LebTown spoke with two students who had received the email.
Following email inquiries from LebTown Tuesday night, the college posted a statement to its website on Wednesday morning that confirmed the news, reading in part:
HACC regularly reviews its real estate portfolio across the College to determine if it is beneficial to continue to own all of its property. In some cases, such as the Midtown 2 building at the Harrisburg Campus, the College has chosen not to renew its lease. In other cases, such as the Lancaster County Academy at the Lancaster Campus and PA STEAM Academy at the Harrisburg Campus, the College is leasing space to other organizations.
To continue to be fiscally responsible, HACC has been exploring partnerships to lease portions of its Lebanon Campus. Currently, approximately 50% of the Lebanon Campus building is used for classes and services. There is also a $1.4-million bond balance on the property.
HACC remains committed to its learners and employees and the Lebanon community. HACC offers more than 20 programs at its Lebanon Campus.
The Lebanon campus re-opened in 1990 following its destruction in a fire that killed firefighter Tim Stine. Philanthropist and businessperson Francis “Frank” J. Dixon has been widely recognized as the key person in the rebuilding of the Lebanon Campus of HACC, including by Sygielski, who said in 2013 that the campus owed its presence to Dixon.

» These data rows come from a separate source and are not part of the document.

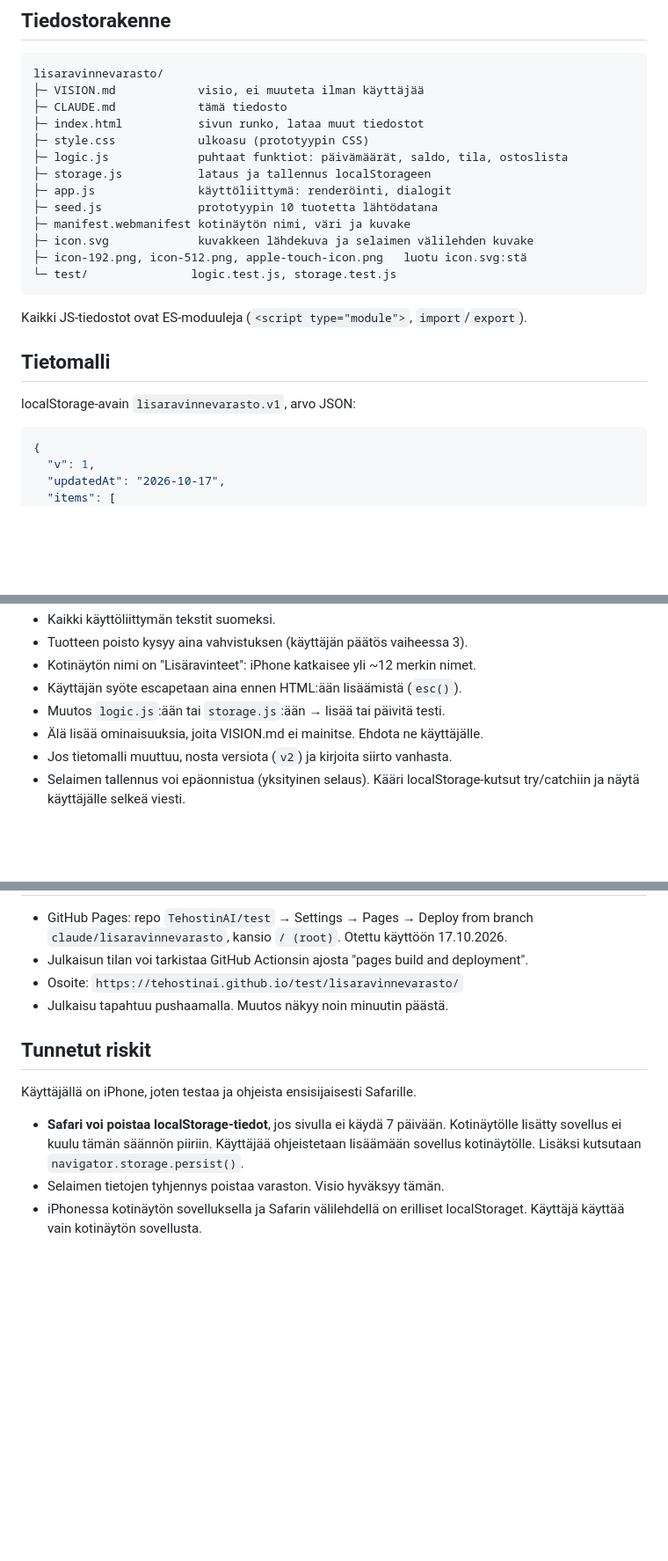
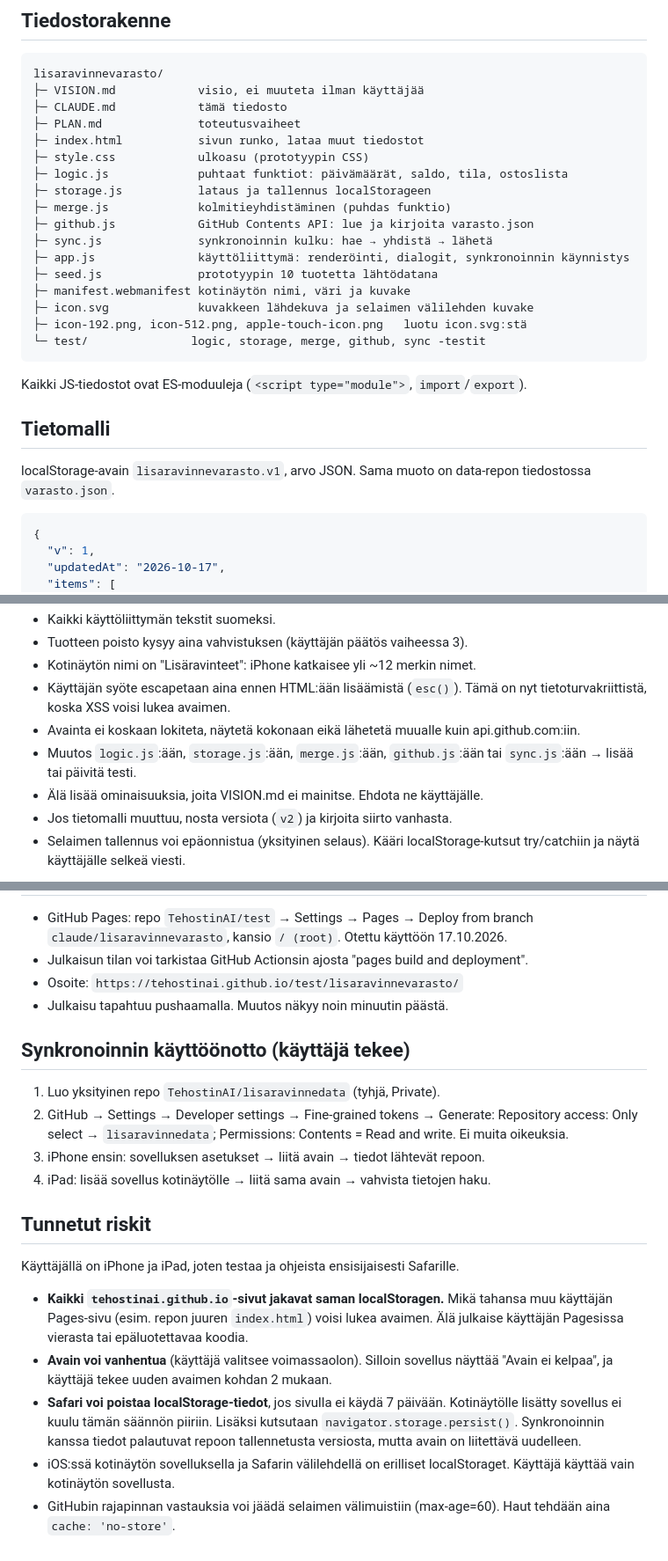
Before and after one commit to TehostinAI/test, a Markdown page: lisaravinnevarasto/CLAUDE.md, 3 parts joined by grey strips. Shown at 88% size. Rendered like a GitHub page; blank space fills up the shorter version.

````diff
--- a/lisaravinnevarasto/CLAUDE.md
+++ b/lisaravinnevarasto/CLAUDE.md
@@ -36,23 +47,28 @@ Puhelin
 lisaravinnevarasto/
 ├─ VISION.md            visio, ei muuteta ilman käyttäjää
 ├─ CLAUDE.md            tämä tiedosto
+├─ PLAN.md              toteutusvaiheet
 ├─ index.html           sivun runko, lataa muut tiedostot
 ├─ style.css            ulkoasu (prototyypin CSS)
 ├─ logic.js             puhtaat funktiot: päivämäärät, saldo, tila, ostoslista
 ├─ storage.js           lataus ja tallennus localStorageen
-├─ app.js               käyttöliittymä: renderöinti, dialogit
+├─ merge.js             kolmitieyhdistäminen (puhdas funktio)
+├─ github.js            GitHub Contents API: lue ja kirjoita varasto.json
+├─ sync.js              synkronoinnin kulku: hae → yhdistä → lähetä
+├─ app.js               käyttöliittymä: renderöinti, dialogit, synkronoinnin käynnistys
 ├─ seed.js              prototyypin 10 tuotetta lähtödatana
 ├─ manifest.webmanifest kotinäytön nimi, väri ja kuvake
 ├─ icon.svg             kuvakkeen lähdekuva ja selaimen välilehden kuvake
 ├─ icon-192.png, icon-512.png, apple-touch-icon.png   luotu icon.svg:stä
-└─ test/               logic.test.js, storage.test.js
+└─ test/               logic, storage, merge, github, sync -testit
 ```
 
 Kaikki JS-tiedostot ovat ES-moduuleja (`<script type="module">`, `import`/`export`).
 
 ## Tietomalli
 
-localStorage-avain `lisaravinnevarasto.v1`, arvo JSON:
+localStorage-avain `lisaravinnevarasto.v1`, arvo JSON. Sama muoto on
+data-repon tiedostossa `varasto.json`.
 
 ```json
 {
@@ -100,7 +164,10 @@ localStorage-avain `lisaravinnevarasto.v1`, arvo JSON:
 - Tuotteen poisto kysyy aina vahvistuksen (käyttäjän päätös vaiheessa 3).
 - Kotinäytön nimi on "Lisäravinteet": iPhone katkaisee yli ~12 merkin nimet.
 - Käyttäjän syöte escapetaan aina ennen HTML:ään lisäämistä (`esc()`).
-- Muutos `logic.js`:ään tai `storage.js`:ään → lisää tai päivitä testi.
+  Tämä on nyt tietoturvakriittistä, koska XSS voisi lukea avaimen.
+- Avainta ei koskaan lokiteta, näytetä kokonaan eikä lähetetä muualle kuin api.github.com:iin.
+- Muutos `logic.js`:ään, `storage.js`:ään, `merge.js`:ään, `github.js`:ään tai
+  `sync.js`:ään → lisää tai päivitä testi.
 - Älä lisää ominaisuuksia, joita VISION.md ei mainitse. Ehdota ne käyttäjälle.
 - Jos tietomalli muuttuu, nosta versiota (`v2`) ja kirjoita siirto vanhasta.
 - Selaimen tallennus voi epäonnistua (yksityinen selaus). Kääri
@@ -131,14 +198,29 @@ Jos `icon.svg` muuttuu, luo PNG:t uudelleen.
 - Osoite: `https://tehostinai.github.io/test/lisaravinnevarasto/`
 - Julkaisu tapahtuu pushaamalla. Muutos näkyy noin minuutin päästä.
 
+## Synkronoinnin käyttöönotto (käyttäjä tekee)
+
+1. Luo yksityinen repo `TehostinAI/lisaravinnedata` (tyhjä, Private).
+2. GitHub → Settings → Developer settings → Fine-grained tokens → Generate:
+   Repository access: Only select → `lisaravinnedata`;
+   Permissions: Contents = Read and write. Ei muita oikeuksia.
+3. iPhone ensin: sovelluksen asetukset → liitä avain → tiedot lähtevät repoon.
+4. iPad: lisää sovellus kotinäytölle → liitä sama avain → vahvista tietojen haku.
+
 ## Tunnetut riskit
 
-Käyttäjällä on iPhone, joten testaa ja ohjeista ensisijaisesti Safarille.
+Käyttäjällä on iPhone ja iPad, joten testaa ja ohjeista ensisijaisesti Safarille.
 
+- **Kaikki `tehostinai.github.io`-sivut jakavat saman localStoragen.** Mikä
+  tahansa muu käyttäjän Pages-sivu (esim. repon juuren `index.html`) voisi
+  lukea avaimen. Älä julkaise käyttäjän Pagesissa vierasta tai epäluotettavaa koodia.
+- **Avain voi vanhentua** (käyttäjä valitsee voimassaolon). Silloin sovellus
+  näyttää "Avain ei kelpaa", ja käyttäjä tekee uuden avaimen kohdan 2 mukaan.
 - **Safari voi poistaa localStorage-tiedot**, jos sivulla ei käydä 7 päivään.
-  Kotinäytölle lisätty sovellus ei kuulu tämän säännön piiriin. Käyttäjää
-  ohjeistetaan lisäämään sovellus kotinäytölle. Lisäksi kutsutaan
-  `navigator.storage.persist()`.
-- Selaimen tietojen tyhjennys poistaa varaston. Visio hyväksyy tämän.
-- iPhonessa kotinäytön sovelluksella ja Safarin välilehdellä on erilliset
+  Kotinäytölle lisätty sovellus ei kuulu tämän säännön piiriin. Lisäksi
+  kutsutaan `navigator.storage.persist()`. Synkronoinnin kanssa tiedot
+  palautuvat repoon tallennetusta versiosta, mutta avain on liitettävä uudelleen.
+- iOS:ssä kotinäytön sovelluksella ja Safarin välilehdellä on erilliset
   localStoraget. Käyttäjä käyttää vain kotinäytön sovellusta.
+- GitHubin rajapinnan vastauksia voi jäädä selaimen välimuistiin (max-age=60).
+  Haut tehdään aina `cache: 'no-store'`.
````
Also changed, not shown: other parts of lisaravinnevarasto/CLAUDE.md (+71 -12 lines).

Here is a 2016 video tour of the HACC campus, which notes that it is the only downtown location in the five campus college system.
“I am not surprised to hear that HACC-Lebanon Campus is considering downsizing,” said City of Lebanon Mayor Sherry Capello in an email to LebTown. “2019 marks the 8th year of statistically significant declining enrollments in colleges and universities across our nation.”
Capello noted that HACC faces headwinds caused by a strong job market and low unemployment, and “for several years, HACC has attempted to adjust to the changing trend by offering certificate programs, second career options and educated themselves on the skills most sought by our local employers.”
“I commend them for their efforts thus far and I am pleased that HACC desires to continue to have a presence in Lebanon City,” said Capello.